                          Comment


                            #28
                            Originally posted by Grandpasimpson View Post
                            I've just heard that the father of one of my daughter's friends took his life this morning, this is something no 15 year old should have to go through.
                            A friend of mine had a similar experience at a similar age. It marked her deeply. No one around that 15 year old should underestimate the amount of support they'll need.

                            Those of us from so called "broken homes" can only begin to imagine a shadow of the abandonment and guilt felt by those whose parents commit suicide.

                            How tragic to reach a point when you imagine it would be better for your child to live in a world without you.
                            "We will not walk in fear, one of another. We will not be driven into an age of unreason if we dig deep into our history and remember we are not descended from fearful men" Edward R Murrow

                            "Little by little, we have been brought into the present condition in which we are able neither to tolerate the evils from which we suffer, nor the remedies we need to cure them." - Livy


                            "I think that progress has been made by two flames that have always been burning in the human heart. The flame of anger against injustice and the flame of hope that you can build a better world" - Tony Benn

                            Comment


                              #29
                              depression sucks. you can over come it to a certain extent but its always gonna be there. I have battled depression for number of years and i guess the defining hope is that there are bad days but there are also the good days too. Its important to remember that there will always be the good days and through hard work, things can get better

                              Comment


                                #30
                                Fantastic blog by Conor Cusack, brother of Donal Og, currently being spreasd on Twitter:
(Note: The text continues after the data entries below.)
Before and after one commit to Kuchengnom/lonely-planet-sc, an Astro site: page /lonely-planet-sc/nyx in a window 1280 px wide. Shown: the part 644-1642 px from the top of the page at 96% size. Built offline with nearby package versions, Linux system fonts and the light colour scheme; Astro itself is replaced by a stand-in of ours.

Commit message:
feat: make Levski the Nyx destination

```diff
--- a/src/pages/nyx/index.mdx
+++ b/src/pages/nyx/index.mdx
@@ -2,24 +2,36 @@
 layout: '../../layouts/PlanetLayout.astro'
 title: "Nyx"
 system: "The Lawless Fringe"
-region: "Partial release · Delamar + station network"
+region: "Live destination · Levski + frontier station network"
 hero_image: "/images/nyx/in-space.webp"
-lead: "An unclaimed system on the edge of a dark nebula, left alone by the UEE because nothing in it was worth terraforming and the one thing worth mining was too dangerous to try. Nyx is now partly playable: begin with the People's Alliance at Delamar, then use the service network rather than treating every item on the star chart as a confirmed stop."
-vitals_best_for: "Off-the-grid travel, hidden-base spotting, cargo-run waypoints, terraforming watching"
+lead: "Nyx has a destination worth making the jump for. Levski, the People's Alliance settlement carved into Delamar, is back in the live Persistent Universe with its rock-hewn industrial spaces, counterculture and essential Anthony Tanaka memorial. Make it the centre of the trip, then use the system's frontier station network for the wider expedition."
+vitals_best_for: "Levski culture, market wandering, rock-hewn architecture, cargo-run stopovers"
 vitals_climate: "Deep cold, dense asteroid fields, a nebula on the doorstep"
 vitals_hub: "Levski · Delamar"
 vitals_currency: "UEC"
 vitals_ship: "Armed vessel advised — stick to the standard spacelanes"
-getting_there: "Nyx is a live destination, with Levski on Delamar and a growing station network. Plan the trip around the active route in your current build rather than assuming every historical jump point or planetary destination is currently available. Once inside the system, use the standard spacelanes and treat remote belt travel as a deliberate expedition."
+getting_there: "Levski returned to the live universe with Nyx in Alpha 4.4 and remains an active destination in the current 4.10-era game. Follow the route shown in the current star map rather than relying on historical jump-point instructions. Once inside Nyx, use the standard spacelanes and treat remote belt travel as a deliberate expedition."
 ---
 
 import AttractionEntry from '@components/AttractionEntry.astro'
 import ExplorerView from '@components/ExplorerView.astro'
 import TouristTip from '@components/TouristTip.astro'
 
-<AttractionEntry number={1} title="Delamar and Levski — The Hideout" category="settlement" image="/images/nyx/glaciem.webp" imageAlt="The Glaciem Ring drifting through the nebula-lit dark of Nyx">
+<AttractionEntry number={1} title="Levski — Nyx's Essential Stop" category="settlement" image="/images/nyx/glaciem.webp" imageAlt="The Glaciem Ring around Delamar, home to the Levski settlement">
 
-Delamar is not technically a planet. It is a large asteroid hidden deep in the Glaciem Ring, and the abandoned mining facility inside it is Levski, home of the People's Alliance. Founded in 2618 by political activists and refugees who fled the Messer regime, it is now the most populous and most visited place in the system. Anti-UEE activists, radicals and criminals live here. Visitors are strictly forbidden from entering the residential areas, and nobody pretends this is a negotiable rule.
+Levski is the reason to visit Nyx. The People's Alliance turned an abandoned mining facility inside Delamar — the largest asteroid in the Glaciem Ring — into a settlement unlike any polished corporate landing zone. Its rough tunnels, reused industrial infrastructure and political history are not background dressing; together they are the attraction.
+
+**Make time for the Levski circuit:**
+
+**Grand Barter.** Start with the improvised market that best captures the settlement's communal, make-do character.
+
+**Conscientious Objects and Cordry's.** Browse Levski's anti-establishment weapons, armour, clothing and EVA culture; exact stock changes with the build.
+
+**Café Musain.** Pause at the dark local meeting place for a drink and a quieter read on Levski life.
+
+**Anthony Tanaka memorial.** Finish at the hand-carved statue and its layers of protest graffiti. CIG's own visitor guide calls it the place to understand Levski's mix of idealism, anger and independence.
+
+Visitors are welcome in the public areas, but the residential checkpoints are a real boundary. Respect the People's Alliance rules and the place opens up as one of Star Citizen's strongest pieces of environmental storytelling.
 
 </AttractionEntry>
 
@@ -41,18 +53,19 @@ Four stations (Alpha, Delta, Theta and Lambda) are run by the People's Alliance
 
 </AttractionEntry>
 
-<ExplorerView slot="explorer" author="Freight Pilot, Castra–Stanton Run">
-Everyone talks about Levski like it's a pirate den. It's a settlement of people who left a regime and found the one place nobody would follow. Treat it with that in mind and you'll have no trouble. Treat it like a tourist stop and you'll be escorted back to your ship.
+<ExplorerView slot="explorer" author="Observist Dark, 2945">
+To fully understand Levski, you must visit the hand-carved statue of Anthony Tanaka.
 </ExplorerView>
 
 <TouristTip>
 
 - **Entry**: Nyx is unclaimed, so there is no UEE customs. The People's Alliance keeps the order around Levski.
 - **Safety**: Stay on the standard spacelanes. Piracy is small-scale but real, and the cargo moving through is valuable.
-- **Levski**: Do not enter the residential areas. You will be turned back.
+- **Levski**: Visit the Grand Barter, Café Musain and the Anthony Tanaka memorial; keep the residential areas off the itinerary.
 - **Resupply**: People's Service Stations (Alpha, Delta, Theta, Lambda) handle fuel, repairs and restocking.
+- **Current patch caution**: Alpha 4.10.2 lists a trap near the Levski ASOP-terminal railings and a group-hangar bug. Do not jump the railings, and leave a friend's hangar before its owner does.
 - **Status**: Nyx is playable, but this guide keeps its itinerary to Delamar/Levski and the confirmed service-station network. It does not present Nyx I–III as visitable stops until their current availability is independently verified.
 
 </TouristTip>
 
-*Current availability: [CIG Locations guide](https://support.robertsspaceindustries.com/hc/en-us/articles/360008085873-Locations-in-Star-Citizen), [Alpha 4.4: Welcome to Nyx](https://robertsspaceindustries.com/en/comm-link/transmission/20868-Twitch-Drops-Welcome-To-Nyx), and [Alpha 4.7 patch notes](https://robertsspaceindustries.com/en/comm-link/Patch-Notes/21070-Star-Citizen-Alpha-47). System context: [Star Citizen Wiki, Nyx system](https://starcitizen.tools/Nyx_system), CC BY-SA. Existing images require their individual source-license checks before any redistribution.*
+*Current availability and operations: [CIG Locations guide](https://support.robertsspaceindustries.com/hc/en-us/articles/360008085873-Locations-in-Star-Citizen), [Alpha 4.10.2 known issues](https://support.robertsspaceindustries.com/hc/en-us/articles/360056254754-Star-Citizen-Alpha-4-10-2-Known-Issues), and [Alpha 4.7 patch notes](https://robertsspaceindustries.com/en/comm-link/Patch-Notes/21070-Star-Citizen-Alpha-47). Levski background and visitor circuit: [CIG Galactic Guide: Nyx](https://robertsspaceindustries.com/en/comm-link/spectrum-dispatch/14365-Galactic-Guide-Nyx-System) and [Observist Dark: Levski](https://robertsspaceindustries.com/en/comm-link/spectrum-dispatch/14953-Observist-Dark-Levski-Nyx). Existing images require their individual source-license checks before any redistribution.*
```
                                I still remember the moment well. It was a wet, cold, grey Friday morning. I rose out of bed having had no sleep the night before. Panic attacks are horrific experiences by day, by night they are even worse. As I drove to work on my trusted Honda 50, a group of my friends passed in their car heading to college. They all smiled and waved and looked so happy. I smiled and waved and acted happy. I had loved and excelled in school but it was the same with my hurling, it was the same with my friends, it was the same with my family, it was the same with the people of Cloyne, it was the same with life, I had lost interest in all of them. Losing interest in people was the worst. Where once I would have felt sadness at seeing my friends heading to where I had always wanted to go, I now didn’t. Something much larger, deeper, darker had taken hold of my mind and sadness, despair, hopelessness were not strong enough to survive alongside what I was feeling.

                                The rest of the blog is at
                                http://ccusack111.blogspot.ie/2013/1...-enemy_28.html
                                "Everything good about Ireland can be found in County Cork"....Lonely Planet Guide 2012

                                Comment

                                Working...
                                X